CRESTVIEW — Before Thanksgiving break, Walker Elementary School kindergarten teacher Mary Riley taught students a thing or two about 17th-century hardships, and then gave a practical demonstration.
“When the Pilgrims wanted something to eat, did they go to the grocery store and buy it?” she asked the kids.
After a chorus of no’s, one student pointed out there were no grocery stores in Plymouth Plantation colony.
So what did Pilgrims do if they needed butter?
“They had to make it themselves,” Riley said.
With that, she half filled a quart jar with heavy cream — cuing 14 young butter churners to get to work.

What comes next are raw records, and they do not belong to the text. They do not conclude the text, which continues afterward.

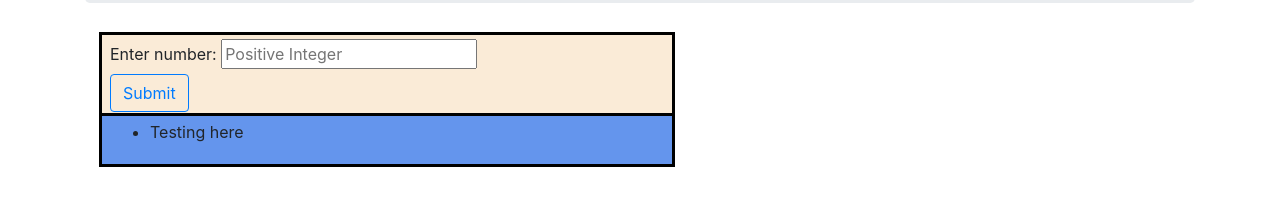
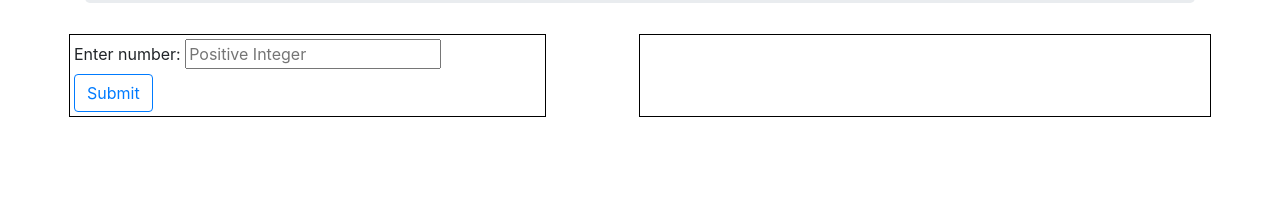
Before and after one commit to Corgibyte/number-neighborhood, a plain HTML site: page index.html in a window 1280 px wide. Shown: the part 181-386 px from the top of the page. Drawn offline with Linux system fonts and the light colour scheme.

Commit message:
Implement UI structure.

```diff
--- a/css/styles.css
+++ b/css/styles.css
@@ -1,13 +1,9 @@
 #inputs {
-  outline:solid black;
-  padding: 0.25rem 0.5rem;
-  margin:0rem 2rem;
-  background-color: antiquewhite;
+  outline:solid 1px black;
+  padding:0.25rem;
 }
 
 #outputs {
-  outline:solid black;
-  padding: 0.25rem 0.5rem;
-  margin:0rem 2rem;
-  background-color:cornflowerblue;
+  outline:solid 1px black;
+  padding:0.25rem;
 }
--- a/index.html
+++ b/index.html
@@ -16,16 +16,17 @@
       <h1>Won't you be my beep, boop?</h1>
     </div>
     <div class="row">
-      <div id="inputs" class="col-lg-6">
+      <div id="inputs" class="col-lg-5">
         <form id="inputForm">
           <label for="numberInput">Enter number:</label>
           <input id="numberInput" type="number" required=true min=0 placeholder="Positive Integer">
         </form>
         <button class="btn btn-outline-primary" type="submit">Submit</button>
       </div>
+      <div class="col-lg-1">
+      </div>
       <div id="outputs" class="col-lg-6">
         <ul id="outputList">
-          <li>Testing here</li>
         </ul>
       </div>
     </div>
```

Students took turns shaking the jar, inserting each student’s name in a ditty Riley taught the kids:
“Lila’s at the garden gate,
Waiting with the butter plate,
Come, butter, come.
Come, butter, come.”
After two trips around the circle of kids, the cream thickened but wasn’t even at whipped cream stage yet.
“We’re going to have to get a lot more children!” Sydney Bywater said after a second turn shaking the jar.
But soon, as the song changed to “The A, B, C’s” and then “The Wheels on the Bus,” the kids noticed the cream changing from a liquid to a solid. After 15 minutes of shaking, the butter was ready.
Michelle Williams’ first-grade classroom could have used the butter ball .
“We’re making apple pie!” the teacher said as her students took turns producing ingredients. Ariana Griffin gave the apples, brown sugar and spices a stir. Next, it was time to make the piecrust dough.
As their teacher assisted, Robert Corthell and Louis Ludwig carefully measured a cup of flour, and leveled it before dumping into a mixing bowl. With Williams’ assistance, students Lauren Downing, Sydnee Spence and Aniya Seals chopped butter into the flour, and then Sophia Fisher led classmates who mixed the dough.
With dough rolled out and placed in a pie pan, and the filling poured in, the pie was ready for baking in school cafeteria ovens, along with individual-sized pumpkin pies the kids made.
Thanksgiving feasting came a week early for some Walker Owls, who could eat the treats they helped make.
In addition, as Riley pointed out, they brought home culinary skills to help their families prepare the holiday dinner.